Records for this task:
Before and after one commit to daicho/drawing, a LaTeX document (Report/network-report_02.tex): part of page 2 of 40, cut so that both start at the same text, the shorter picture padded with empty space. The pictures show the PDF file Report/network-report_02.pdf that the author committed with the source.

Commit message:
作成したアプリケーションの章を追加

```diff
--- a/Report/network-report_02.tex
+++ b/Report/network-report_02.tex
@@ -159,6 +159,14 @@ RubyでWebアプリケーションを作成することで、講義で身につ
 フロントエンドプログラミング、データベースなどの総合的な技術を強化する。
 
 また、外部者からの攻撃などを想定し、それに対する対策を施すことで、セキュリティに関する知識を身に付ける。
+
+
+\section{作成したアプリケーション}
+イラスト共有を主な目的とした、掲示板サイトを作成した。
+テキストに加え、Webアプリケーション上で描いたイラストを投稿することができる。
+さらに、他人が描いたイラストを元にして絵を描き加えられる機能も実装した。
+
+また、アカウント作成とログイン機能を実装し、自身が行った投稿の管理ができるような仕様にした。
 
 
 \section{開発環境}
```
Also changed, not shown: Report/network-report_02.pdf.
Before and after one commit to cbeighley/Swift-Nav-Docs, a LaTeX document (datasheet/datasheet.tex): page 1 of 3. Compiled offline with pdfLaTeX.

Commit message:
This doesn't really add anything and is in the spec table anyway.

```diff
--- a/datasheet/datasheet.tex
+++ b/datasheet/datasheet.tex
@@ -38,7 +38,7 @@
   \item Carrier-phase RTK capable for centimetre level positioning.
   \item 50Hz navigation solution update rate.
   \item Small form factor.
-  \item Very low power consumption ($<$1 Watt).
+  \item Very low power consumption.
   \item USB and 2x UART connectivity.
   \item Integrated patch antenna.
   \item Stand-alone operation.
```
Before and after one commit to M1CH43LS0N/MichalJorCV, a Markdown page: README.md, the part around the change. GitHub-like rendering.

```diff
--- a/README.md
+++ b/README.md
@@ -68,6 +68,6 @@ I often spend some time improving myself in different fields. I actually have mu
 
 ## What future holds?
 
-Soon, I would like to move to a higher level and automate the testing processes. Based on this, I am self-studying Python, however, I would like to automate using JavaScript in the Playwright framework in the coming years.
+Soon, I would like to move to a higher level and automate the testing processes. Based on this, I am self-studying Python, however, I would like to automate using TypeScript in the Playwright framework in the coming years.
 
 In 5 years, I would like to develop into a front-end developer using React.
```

Work item:
Among the lines of the material, find those that hold the word "higher" and copy them.

Exercise solution:
-Soon, I would like to move to a higher level and automate the testing processes. Based on this, I am self-studying Python, however, I would like to automate using JavaScript in the Playwright framework in the coming years.
+Soon, I would like to move to a higher level and automate the testing processes. Based on this, I am self-studying Python, however, I would like to automate using TypeScript in the Playwright framework in the coming years.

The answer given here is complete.